Individual Tax Extenders from the Tax Increase Prevention Act of 2014

Individual Tax Extenders from the Tax Increase Prevention Act of 2014

Individual Tax Extenders from the Tax Increase Prevention Act of 2014

In the recently enacted “Tax Increase Prevention Act of 2014,” Congress has once again extended a package of expired or expiring individual, business, and energy provisions known as “extenders.” The extenders are a varied assortment of more than 50 individual and business tax deductions, tax credits, and other tax-saving laws which have been on the books for years but which technically are temporary because they have a specific end date. Congress has repeatedly temporarily extended the tax breaks for short periods of time (e.g., one or two years), which is why they are referred to as “extenders.” The new legislation generally extends the tax breaks retroactively, most of which expired at the end of 2013, for one year through 2014.

Here is an overview of the key provisions which affect individual taxpayers in the new law.

  • The $250 above-the-line deduction for teachers and other school professionals for expenses paid or incurred for books, certain supplies, equipment, and supplementary material used by the educator in the classroom;
  • The exclusion of up to $2 million ($1 million if married filing separately) of discharged principal residence indebtedness from gross income;
  • Parity for the exclusions for employer-provided mass transit and parking benefits;
  • The deduction for mortgage insurance premiums deductible as qualified residence interest;
  • The option to take an itemized deduction for State and local general sales taxes instead of the itemized deduction permitted for State and local income taxes;
  • The increased contribution limits and carry forward period for contributions of appreciated real property (including partial interests in real property) for conservation purposes;
  • The above-the-line deduction for qualified tuition and related expenses; and
  • The provision that permits tax-free distributions to charity from an individual retirement account (IRA) of up to $100,000 per taxpayer per tax year, by taxpayers age 70 and ½ or older.
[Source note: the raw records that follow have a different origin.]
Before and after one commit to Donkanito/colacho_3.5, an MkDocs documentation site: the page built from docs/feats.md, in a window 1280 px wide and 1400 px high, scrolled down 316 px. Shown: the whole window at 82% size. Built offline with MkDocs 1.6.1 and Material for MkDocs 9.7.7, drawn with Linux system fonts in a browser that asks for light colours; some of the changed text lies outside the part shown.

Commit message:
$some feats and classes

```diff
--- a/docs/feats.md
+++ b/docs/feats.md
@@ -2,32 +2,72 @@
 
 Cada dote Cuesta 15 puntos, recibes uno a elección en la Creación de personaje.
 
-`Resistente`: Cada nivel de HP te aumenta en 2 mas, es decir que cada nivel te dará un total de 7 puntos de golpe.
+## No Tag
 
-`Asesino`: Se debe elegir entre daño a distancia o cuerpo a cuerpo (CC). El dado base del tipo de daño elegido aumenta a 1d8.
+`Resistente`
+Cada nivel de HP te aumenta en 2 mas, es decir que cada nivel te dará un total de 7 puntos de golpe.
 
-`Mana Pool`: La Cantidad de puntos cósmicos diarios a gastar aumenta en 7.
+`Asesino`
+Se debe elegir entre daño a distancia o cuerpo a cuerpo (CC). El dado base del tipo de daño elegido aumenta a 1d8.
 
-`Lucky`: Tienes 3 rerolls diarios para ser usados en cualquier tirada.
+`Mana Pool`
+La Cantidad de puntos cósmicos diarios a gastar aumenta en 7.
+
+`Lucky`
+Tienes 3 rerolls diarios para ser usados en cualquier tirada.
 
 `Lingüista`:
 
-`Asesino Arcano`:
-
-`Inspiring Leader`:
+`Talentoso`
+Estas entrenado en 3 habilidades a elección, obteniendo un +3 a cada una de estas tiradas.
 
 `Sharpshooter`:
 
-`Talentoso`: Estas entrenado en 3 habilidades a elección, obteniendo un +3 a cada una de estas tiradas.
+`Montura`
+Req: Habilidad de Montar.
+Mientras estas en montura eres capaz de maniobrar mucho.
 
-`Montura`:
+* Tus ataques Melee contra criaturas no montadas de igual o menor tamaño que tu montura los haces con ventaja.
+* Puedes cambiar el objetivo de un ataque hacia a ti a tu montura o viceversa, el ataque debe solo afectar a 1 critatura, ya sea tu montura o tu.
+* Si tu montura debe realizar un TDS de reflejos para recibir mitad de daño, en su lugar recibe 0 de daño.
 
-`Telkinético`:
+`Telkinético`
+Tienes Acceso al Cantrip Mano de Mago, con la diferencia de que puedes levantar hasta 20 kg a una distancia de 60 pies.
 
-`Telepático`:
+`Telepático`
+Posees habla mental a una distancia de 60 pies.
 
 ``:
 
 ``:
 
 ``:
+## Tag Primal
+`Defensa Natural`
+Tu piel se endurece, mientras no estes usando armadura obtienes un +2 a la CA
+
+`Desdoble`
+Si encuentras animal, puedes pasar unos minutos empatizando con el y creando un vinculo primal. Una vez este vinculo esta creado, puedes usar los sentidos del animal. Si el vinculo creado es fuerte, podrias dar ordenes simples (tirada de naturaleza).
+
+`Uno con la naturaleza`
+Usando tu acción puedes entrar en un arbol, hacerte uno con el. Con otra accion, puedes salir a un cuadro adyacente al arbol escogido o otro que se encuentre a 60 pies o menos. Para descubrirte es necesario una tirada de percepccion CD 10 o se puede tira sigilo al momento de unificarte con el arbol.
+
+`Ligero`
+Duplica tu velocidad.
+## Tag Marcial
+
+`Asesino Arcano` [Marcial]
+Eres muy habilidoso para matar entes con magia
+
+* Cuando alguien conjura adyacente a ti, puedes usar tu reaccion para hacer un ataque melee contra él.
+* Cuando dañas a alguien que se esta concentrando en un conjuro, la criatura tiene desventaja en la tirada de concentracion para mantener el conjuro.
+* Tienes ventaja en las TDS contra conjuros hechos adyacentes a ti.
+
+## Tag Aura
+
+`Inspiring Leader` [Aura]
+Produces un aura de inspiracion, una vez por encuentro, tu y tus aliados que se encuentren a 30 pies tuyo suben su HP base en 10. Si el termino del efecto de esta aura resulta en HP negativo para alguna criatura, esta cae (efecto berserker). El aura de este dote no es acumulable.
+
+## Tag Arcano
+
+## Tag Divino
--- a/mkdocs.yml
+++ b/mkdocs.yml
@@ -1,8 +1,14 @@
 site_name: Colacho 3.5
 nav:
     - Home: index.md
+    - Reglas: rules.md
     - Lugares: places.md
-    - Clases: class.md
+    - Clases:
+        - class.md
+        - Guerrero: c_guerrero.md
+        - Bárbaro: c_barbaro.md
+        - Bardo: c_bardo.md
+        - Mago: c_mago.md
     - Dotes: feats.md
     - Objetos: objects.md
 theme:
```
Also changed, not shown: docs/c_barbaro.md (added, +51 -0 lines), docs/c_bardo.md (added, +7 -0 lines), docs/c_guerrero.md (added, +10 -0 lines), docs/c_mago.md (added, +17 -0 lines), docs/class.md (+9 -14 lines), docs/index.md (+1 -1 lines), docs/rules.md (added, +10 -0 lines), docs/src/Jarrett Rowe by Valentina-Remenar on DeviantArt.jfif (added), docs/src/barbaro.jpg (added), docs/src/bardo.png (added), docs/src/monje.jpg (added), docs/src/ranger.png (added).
We hope this information is helpful. If you would like more details about these changes or any other aspect of the new law, please contact us.